In a battle that has raged for over a year, Republicans continue to wage war against the health care reform laws. For what may be the most controversial legislation that has ever passed through Congress, the fight continues.
According to insiders, President Obama viewed winning the election as only a part of the battle, and the real fight would be making a difference once he took the White House. And the difference he chose to make was reform of the United States health care system. A long-held dream of the “left” has been to socialize medicine, and make affordable health care available to all US citizens.
President Obama campaigned on promises to reform health care and made many promises to make the reform public and transparent.
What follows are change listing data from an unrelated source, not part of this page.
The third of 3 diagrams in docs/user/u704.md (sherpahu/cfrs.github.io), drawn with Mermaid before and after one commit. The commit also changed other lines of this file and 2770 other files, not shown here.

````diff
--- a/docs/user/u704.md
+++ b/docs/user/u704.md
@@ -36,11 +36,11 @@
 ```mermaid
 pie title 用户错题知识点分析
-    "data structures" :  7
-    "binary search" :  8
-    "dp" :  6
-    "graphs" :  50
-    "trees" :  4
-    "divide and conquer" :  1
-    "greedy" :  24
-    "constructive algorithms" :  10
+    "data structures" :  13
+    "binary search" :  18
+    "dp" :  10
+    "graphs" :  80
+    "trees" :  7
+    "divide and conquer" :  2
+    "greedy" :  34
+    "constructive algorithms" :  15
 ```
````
While many feel his campaign promises translated poorly into practice, the fact is that health care reform did in fact pass through Congress and was signed into law in 2010 in the form of the Patient Protection and Affordable Care Act. Several states immediately responded by suing the federal government over constitutional issues, and the Republican Party vowed to repeal the legislation or block funding for it.
While the PPACA is technically law, the court battle wages on. In the continuing assault on the health care reform law, Monday saw House Republicans formally requesting a top health care advocacy group to provide details of their closed door interactions with members of the Obama administration that occurred during the congressional health-care negotiations.
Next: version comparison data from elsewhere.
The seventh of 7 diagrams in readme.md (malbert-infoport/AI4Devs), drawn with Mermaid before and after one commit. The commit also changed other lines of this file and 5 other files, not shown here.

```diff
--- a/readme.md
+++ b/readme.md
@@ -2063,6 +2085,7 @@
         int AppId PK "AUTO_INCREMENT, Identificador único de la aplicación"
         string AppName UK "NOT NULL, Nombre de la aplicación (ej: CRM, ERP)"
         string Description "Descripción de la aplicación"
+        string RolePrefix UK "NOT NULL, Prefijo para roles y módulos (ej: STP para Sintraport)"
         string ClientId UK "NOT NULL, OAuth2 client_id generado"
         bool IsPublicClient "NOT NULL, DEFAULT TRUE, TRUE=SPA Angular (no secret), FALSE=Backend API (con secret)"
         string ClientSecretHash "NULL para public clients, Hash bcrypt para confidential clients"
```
A source close to the committee stated that the requests for information are part of the most recent step “to seek documents and records directly from those organizations invited by the White House to help craft the law – behind closed doors, and without input from Congress.”
Chairman Fred Upton (R-Mich.) of the House Energy and Commerce Committee requested AFL-CIO, AARP, AFSCME, American Hospital Association, American Medical Association, America’s Health Insurance Plans, Blue Cross and Blue Shield Association, AdvaMed, Business Roundtable, Federation of American Hospitals, PHRMA, and SEIU reveal to lawmakers their “meetings and discussions” with any administration officials “relating to health-care reform.”
Of the groups mentioned, many, though not all of them, threw in support for the bill that President Obama did eventually sign into law.
Republicans serving on the committee that has initiated this most recent action have also requested that all companies involved provide lists of names of all employees of these groups who had discussion regardling health care with member of the Obama administration. Furthermore, the committee wishes to receive details of received briefings from the administration, and disclosure of the companies’ internal analysis of the legislation while it was under development on Capitol Hill.
While at this time this action only represents requests for information and not subpoenas, the current action shows that while President Obama and his allies pushed through health care reform, the battle against its’ implementation is not over for opponents to this law.